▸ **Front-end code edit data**
────────────────

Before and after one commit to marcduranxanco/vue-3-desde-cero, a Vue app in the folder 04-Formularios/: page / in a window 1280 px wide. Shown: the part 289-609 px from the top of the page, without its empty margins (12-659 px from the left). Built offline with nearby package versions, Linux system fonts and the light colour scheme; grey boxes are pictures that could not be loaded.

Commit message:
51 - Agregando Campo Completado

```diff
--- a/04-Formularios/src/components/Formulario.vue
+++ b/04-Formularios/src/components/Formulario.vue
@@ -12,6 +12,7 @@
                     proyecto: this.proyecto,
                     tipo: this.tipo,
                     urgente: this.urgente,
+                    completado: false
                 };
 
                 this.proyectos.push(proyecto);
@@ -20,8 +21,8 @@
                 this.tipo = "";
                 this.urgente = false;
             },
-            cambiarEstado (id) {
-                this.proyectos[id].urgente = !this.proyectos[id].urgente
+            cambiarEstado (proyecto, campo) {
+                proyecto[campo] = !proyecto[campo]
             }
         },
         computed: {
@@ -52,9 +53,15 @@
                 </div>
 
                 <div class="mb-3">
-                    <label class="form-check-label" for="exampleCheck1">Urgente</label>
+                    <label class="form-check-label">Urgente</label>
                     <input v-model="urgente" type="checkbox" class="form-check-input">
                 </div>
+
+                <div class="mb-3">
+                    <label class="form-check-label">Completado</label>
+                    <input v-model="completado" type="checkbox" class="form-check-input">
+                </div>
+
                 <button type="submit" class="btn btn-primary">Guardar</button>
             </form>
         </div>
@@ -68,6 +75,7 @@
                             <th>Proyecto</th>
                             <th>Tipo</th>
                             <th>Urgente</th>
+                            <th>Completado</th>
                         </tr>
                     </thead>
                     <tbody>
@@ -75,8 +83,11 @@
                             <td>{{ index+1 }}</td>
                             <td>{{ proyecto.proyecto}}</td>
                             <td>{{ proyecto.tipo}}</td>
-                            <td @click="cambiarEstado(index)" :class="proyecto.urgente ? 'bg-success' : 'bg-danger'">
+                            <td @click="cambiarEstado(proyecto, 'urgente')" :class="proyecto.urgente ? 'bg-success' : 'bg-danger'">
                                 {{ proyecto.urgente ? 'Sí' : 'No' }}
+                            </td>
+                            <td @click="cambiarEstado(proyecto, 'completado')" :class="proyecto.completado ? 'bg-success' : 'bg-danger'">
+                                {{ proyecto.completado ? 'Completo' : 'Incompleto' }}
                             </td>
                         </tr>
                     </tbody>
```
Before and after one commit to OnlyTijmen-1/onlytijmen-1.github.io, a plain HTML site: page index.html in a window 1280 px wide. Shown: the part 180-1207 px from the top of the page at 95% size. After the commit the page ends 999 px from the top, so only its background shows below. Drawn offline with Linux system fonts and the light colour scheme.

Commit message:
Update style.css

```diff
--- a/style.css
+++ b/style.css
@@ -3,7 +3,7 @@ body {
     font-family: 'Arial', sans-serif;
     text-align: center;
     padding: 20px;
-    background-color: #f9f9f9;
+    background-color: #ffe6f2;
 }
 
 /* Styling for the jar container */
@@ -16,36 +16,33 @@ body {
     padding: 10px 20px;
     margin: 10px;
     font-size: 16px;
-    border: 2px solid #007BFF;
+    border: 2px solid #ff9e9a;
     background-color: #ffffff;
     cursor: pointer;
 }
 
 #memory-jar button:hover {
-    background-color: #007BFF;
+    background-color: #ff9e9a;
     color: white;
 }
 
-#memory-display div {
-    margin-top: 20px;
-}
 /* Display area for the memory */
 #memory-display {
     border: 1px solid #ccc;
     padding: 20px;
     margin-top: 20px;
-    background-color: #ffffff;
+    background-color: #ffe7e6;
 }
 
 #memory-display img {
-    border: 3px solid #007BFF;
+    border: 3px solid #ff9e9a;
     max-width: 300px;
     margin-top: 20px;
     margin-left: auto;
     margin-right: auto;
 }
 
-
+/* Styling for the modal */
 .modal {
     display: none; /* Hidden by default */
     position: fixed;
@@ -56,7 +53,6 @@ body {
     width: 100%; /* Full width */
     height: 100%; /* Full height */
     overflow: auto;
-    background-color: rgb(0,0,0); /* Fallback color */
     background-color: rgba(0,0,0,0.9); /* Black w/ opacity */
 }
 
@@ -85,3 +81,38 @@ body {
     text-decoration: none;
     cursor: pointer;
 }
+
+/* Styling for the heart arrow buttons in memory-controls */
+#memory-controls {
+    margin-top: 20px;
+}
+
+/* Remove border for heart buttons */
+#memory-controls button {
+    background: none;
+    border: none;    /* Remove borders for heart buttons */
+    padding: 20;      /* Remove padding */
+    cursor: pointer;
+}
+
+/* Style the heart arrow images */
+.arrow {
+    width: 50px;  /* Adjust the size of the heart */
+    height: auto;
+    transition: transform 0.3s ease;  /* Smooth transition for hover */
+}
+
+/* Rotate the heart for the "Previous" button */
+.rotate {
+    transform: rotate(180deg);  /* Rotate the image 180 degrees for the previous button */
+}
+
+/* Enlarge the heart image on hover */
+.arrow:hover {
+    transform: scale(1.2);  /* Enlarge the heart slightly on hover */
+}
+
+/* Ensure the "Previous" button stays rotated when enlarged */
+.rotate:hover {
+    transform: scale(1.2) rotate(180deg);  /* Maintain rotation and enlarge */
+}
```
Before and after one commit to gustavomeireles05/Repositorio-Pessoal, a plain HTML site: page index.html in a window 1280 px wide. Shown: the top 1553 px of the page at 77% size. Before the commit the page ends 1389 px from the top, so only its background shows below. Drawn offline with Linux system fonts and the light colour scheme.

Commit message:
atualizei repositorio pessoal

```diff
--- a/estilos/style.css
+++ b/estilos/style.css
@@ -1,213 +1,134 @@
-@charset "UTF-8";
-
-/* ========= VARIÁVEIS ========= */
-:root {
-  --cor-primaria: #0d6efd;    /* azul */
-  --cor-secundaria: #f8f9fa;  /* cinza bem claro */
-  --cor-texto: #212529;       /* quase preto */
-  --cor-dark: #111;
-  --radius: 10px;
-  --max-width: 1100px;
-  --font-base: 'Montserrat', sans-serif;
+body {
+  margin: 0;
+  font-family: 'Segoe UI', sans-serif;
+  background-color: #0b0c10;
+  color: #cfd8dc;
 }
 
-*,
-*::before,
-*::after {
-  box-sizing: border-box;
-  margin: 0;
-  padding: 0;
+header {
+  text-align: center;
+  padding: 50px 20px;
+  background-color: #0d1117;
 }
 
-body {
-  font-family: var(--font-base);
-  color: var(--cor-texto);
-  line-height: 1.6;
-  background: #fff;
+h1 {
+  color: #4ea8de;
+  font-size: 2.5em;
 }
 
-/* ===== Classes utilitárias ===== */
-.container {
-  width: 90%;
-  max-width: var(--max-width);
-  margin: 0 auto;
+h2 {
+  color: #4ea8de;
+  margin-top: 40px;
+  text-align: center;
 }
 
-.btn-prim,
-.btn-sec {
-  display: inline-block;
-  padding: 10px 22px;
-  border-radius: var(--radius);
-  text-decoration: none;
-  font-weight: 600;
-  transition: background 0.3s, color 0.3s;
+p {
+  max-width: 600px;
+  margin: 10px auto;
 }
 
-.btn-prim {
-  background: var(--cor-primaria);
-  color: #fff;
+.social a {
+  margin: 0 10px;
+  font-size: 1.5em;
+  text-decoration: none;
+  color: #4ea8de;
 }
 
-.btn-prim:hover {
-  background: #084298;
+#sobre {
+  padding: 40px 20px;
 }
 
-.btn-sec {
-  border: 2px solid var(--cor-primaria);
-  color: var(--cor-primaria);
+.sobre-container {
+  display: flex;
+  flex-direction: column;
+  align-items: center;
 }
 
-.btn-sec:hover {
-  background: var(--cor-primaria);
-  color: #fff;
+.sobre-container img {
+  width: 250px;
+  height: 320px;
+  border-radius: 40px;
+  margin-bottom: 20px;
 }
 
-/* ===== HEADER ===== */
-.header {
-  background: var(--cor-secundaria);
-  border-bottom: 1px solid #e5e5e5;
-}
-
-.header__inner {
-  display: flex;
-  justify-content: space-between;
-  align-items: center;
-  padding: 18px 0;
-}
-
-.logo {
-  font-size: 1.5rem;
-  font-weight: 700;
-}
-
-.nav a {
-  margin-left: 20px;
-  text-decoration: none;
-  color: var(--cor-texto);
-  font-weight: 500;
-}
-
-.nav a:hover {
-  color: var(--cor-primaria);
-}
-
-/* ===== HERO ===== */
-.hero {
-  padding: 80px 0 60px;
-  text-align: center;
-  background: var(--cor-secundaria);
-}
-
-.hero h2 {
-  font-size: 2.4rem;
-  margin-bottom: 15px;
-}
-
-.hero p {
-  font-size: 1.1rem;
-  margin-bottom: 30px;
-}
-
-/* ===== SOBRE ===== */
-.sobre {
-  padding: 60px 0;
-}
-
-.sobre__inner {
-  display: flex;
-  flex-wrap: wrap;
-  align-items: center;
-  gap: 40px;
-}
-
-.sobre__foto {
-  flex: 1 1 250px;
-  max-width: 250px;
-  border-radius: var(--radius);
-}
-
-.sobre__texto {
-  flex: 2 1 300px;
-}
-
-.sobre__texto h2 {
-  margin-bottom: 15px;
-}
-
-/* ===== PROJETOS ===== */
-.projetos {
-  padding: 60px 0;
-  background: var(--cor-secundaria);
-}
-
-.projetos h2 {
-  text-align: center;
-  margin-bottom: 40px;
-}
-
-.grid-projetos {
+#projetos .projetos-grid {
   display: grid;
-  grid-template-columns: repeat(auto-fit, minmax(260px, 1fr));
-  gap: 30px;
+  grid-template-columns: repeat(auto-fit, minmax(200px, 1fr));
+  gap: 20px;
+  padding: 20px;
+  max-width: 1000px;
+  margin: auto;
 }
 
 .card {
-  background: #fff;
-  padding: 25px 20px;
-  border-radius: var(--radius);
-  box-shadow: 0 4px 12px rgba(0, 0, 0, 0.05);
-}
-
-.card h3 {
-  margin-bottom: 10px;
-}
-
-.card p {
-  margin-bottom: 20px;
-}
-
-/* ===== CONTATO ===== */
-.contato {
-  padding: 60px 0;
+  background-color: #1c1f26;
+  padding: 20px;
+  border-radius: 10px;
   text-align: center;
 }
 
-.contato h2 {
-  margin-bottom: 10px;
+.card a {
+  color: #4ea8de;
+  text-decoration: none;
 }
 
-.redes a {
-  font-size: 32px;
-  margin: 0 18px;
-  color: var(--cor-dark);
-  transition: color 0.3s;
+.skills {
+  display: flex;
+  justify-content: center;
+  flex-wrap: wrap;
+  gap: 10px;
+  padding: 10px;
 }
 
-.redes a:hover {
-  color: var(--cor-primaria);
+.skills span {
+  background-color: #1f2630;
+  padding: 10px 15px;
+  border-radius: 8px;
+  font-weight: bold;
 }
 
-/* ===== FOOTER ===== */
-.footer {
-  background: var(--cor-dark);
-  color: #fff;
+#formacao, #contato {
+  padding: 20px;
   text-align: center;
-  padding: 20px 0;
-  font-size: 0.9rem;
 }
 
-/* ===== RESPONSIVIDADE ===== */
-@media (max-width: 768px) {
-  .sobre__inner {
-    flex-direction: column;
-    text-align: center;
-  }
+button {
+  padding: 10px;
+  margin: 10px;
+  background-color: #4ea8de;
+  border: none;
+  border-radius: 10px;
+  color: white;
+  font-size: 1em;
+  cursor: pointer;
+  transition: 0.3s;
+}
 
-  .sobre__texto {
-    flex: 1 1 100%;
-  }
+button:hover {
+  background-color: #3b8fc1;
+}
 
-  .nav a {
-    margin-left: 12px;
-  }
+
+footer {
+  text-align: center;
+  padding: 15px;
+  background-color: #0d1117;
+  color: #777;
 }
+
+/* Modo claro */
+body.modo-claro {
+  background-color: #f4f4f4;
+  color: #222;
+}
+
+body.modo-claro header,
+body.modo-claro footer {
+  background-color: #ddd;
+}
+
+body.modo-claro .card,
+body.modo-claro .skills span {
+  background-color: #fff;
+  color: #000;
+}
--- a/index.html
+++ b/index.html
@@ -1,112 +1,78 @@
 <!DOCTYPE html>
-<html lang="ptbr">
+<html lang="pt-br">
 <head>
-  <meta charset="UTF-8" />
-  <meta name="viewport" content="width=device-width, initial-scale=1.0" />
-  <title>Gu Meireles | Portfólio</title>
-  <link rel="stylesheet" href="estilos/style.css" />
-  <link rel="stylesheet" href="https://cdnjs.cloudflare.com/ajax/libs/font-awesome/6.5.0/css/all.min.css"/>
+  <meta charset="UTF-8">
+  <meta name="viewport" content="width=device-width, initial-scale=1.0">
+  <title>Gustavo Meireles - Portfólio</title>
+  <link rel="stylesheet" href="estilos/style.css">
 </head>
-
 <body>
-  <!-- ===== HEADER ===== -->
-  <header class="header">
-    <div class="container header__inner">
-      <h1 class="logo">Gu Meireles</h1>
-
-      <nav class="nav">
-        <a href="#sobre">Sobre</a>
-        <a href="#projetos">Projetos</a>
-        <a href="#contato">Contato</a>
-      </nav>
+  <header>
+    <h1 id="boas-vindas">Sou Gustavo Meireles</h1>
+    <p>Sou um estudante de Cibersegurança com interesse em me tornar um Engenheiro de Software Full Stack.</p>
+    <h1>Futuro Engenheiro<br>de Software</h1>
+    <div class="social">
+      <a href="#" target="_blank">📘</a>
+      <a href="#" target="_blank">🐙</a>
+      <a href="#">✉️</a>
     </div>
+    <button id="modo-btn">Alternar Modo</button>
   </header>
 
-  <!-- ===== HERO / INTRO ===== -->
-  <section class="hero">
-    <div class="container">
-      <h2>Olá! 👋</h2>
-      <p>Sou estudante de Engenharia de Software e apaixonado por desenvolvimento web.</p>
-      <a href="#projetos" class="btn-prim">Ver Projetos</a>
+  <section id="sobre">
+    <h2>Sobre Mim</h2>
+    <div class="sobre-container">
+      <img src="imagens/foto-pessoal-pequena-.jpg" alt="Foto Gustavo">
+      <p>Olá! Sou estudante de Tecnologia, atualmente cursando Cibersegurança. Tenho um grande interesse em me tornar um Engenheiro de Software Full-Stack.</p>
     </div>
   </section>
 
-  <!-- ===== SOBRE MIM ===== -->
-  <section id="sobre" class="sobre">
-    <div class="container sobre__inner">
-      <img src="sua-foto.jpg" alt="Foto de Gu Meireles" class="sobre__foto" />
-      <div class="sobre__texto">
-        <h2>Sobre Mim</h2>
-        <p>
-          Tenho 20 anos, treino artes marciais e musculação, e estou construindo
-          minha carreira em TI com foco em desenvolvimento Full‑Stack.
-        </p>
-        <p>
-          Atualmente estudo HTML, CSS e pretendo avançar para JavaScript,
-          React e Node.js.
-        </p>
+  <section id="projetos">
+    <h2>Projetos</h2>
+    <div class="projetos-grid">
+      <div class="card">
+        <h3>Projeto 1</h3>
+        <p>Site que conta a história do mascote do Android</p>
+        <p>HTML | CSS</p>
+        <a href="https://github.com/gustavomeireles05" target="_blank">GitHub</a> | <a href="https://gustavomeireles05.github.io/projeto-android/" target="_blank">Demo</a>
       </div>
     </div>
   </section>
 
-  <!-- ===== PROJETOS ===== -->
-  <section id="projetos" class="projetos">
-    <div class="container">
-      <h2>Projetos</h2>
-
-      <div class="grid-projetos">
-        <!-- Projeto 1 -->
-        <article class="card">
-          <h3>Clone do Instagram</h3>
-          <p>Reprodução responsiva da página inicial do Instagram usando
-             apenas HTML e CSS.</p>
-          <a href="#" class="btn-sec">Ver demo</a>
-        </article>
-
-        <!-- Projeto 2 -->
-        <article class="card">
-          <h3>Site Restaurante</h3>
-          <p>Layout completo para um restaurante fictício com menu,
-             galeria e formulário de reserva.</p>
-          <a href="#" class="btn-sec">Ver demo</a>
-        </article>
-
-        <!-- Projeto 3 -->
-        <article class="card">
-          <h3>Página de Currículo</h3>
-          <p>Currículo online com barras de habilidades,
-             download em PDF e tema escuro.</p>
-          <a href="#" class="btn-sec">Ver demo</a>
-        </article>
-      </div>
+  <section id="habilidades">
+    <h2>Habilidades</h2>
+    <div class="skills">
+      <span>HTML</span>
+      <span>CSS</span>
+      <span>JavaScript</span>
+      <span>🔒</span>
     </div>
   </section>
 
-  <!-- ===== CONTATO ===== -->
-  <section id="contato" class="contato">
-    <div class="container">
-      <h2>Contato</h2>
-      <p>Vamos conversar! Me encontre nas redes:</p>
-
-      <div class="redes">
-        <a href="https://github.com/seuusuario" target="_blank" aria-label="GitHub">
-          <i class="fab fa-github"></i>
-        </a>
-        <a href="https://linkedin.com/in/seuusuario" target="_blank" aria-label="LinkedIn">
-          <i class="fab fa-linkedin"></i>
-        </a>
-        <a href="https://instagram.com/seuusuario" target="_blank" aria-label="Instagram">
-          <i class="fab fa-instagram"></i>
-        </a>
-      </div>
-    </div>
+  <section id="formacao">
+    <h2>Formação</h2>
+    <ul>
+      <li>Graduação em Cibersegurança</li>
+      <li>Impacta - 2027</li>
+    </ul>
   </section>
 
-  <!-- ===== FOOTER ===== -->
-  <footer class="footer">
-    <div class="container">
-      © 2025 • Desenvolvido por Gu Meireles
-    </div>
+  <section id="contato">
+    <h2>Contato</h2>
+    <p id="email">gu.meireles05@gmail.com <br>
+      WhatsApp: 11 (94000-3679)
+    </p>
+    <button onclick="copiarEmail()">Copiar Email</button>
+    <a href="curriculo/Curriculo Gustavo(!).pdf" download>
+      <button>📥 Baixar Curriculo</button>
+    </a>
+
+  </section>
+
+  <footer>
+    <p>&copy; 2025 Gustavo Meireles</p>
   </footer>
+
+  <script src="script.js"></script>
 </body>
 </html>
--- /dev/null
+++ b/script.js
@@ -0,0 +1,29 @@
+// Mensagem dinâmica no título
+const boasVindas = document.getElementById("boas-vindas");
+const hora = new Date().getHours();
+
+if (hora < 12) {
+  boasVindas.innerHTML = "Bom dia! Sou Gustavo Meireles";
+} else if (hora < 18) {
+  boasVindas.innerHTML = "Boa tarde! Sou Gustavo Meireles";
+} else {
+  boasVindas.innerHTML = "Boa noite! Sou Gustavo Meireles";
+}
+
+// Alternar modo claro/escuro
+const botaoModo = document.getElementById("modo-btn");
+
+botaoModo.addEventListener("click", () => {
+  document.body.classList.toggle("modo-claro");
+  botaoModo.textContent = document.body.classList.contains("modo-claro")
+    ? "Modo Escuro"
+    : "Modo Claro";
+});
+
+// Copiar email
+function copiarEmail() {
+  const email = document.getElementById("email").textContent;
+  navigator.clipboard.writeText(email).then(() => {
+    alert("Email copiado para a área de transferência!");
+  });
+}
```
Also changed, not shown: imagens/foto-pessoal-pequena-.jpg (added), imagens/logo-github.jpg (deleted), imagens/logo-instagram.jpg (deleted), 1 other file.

────────────────

▸ **Task to complete**
Only the lines containing "none" are needed; copy each of them from the data.

▸ **Exercise response**
     display: none; /* Hidden by default */
     text-decoration: none;
+    background: none;
+    border: none;    /* Remove borders for heart buttons */
-  text-decoration: none;
+  text-decoration: none;
-  text-decoration: none;
+  text-decoration: none;
+  border: none;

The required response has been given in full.